In 1304, most of what a family needed came from its own resources, meat from its animals, wool for clothing from its sheep, the cottage’s garden produced vegetables, and grain for bread came from the family’s lands in the open fields. There is little to buy that does not come from within the village itself; the people are largely self sufficient and reliant on each other.  By the end of August, most of the garden produce has been eaten, or is being salted or dried for winter use. The autumn slaughter of all but a few animals is underway, and hams, sausages and black puddings are being smoked above the family fire. The wheat is bagged and stored, and everything that the family needs for the long cold winter is stored in and around the cottage.

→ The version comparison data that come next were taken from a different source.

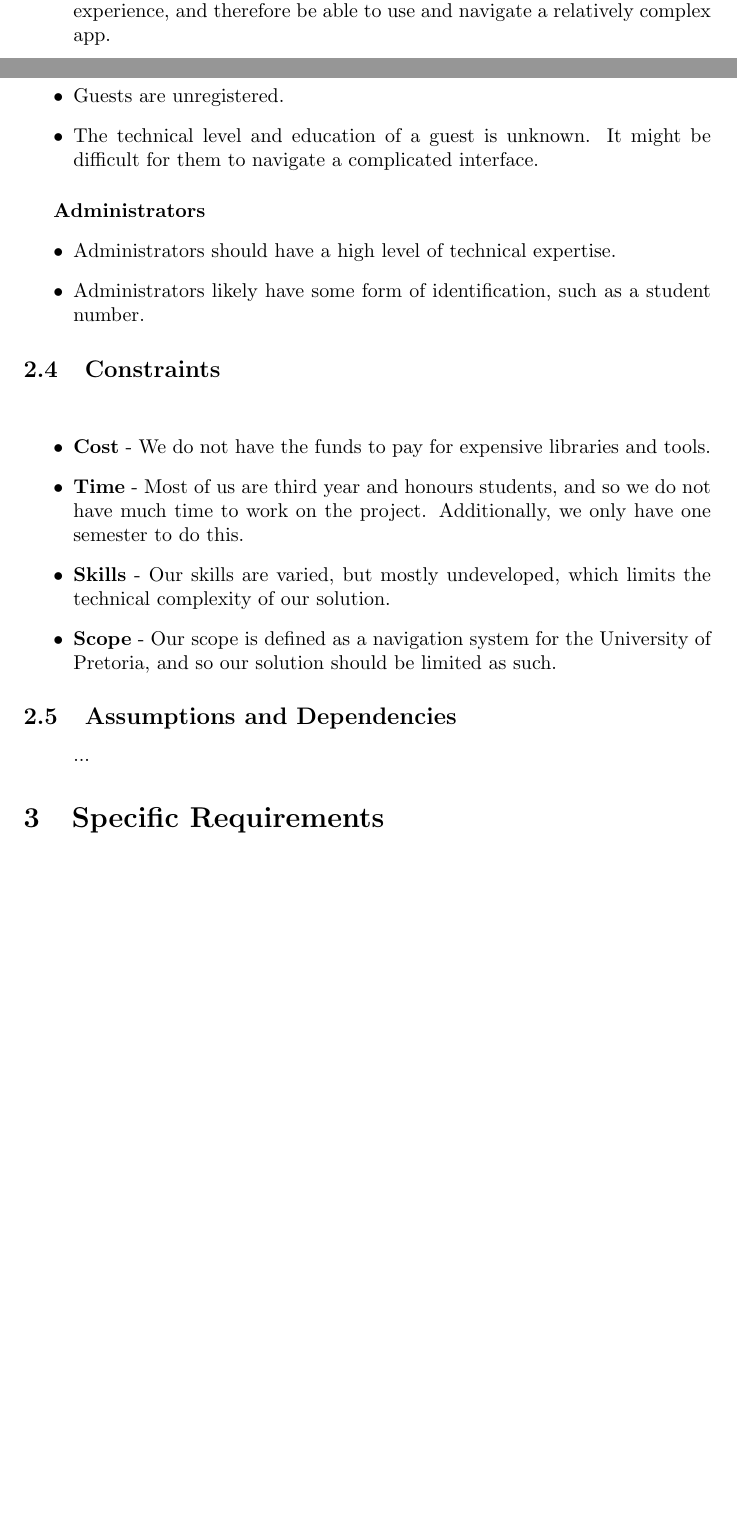
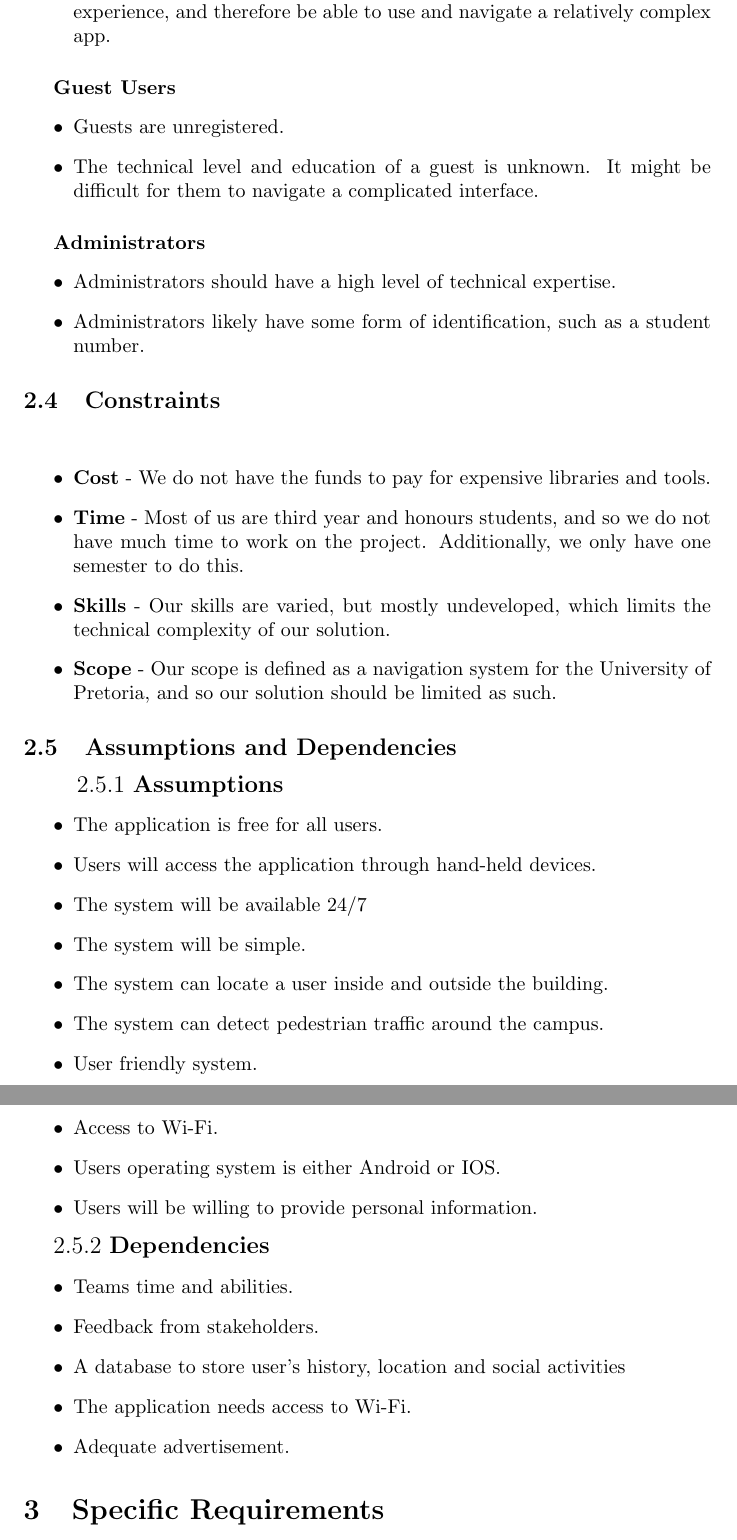
Before and after one commit to khodani-M/Bisque, a LaTeX document (RequirementsSpecification.tex): two parts of pages 4 and 5 of 8 before the commit and two parts of pages 5 and 6 of 8 after it, joined at a grey line, cut so that both start at the same text, the shorter picture padded with empty space. Compiled offline with pdfLaTeX.

Commit message:
Added Assumptions, dependencies and product functions.

```diff
--- a/RequirementsSpecification.tex
+++ b/RequirementsSpecification.tex
@@ -157,7 +157,35 @@
 
 		\subsection{Assumptions and Dependencies}
 			\paragraph\indent
-				...
+				\begin{large}$2.5.1 $ \textbf{Assumptions}\end{large}
+	\begin{itemize}
+		\item The application is free for all users.
+		\item Users will access the application through 				  hand-held devices.
+		\item The system will be available 24/7
+		\item The system will be simple.
+		\item The system can locate a user inside and     				  outside the building.
+		\item The system can detect pedestrian traffic  				  around the campus.
+		\item User friendly system.
+		\item Users are technically competent.
+		\item Access to Wi-Fi.
+		\item Users operating system is either Android or  			 IOS.
+		\item Users will be willing to provide personal  				  information.
+
+\end{itemize}
+
+
+\begin{large}
+	$2.5.2 $ \textbf{Dependencies}
+	\end{large}
+	\begin{itemize}
+		\item Teams time and abilities.
+		\item Feedback from stakeholders.
+		\item A database to store user’s history, location 			  and social activities
+		\item The application needs access to Wi-Fi.
+		\item Adequate advertisement.
+
+	\end{itemize}
+
 
 
 	\section{Specific Requirements}
```
Also changed, not shown: RequirementsSpecification.tex (2 more changed lines).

In villages where the houses are made on materials that can easily catch fire, everyone looks out for his own family and his neighbours. A fire that starts in one house can quickly spread to another.  Caught quickly enough, people can work together to limit damage to just one or two cottages, passing bucketfuls of water from hand to hand. What happens one windy autumn day, vegetation dry after a long and droughty summer, when a few sparks are caught from a bonfire and land on the thatched roofs of not one but two or three cottages? That is exactly what happened around 13th September 1304 in Mansfield Woodhouse.  The people inside their cottages, working or playing and used to the smoke of their own hearth, do not notice what is happening until suddenly a neighbour’s voice is heard yelling “fire!” Several roofs are already well alight, the sky has blackened with smoke, and lumps of burning thatch are flying through the air, catching in people’s hair and clothing as they hurry to get children, animals, and aged relatives to shelter.

The village burnt down. Even the Church steeple, made of wood, was destroyed, and the church bells lost.  We have no idea how many people were killed. We can only guess at how the survivors managed.  Most of their food for the coming months will have been destroyed; there were no welfare services to provide food or shelter. One can only imagine how the survivors felt the morning of 14th September, with the village still smouldering, bodies to bury, and the ruins to sift to see what, if anything, of their belongings could be salvaged, and a long cold winter ahead.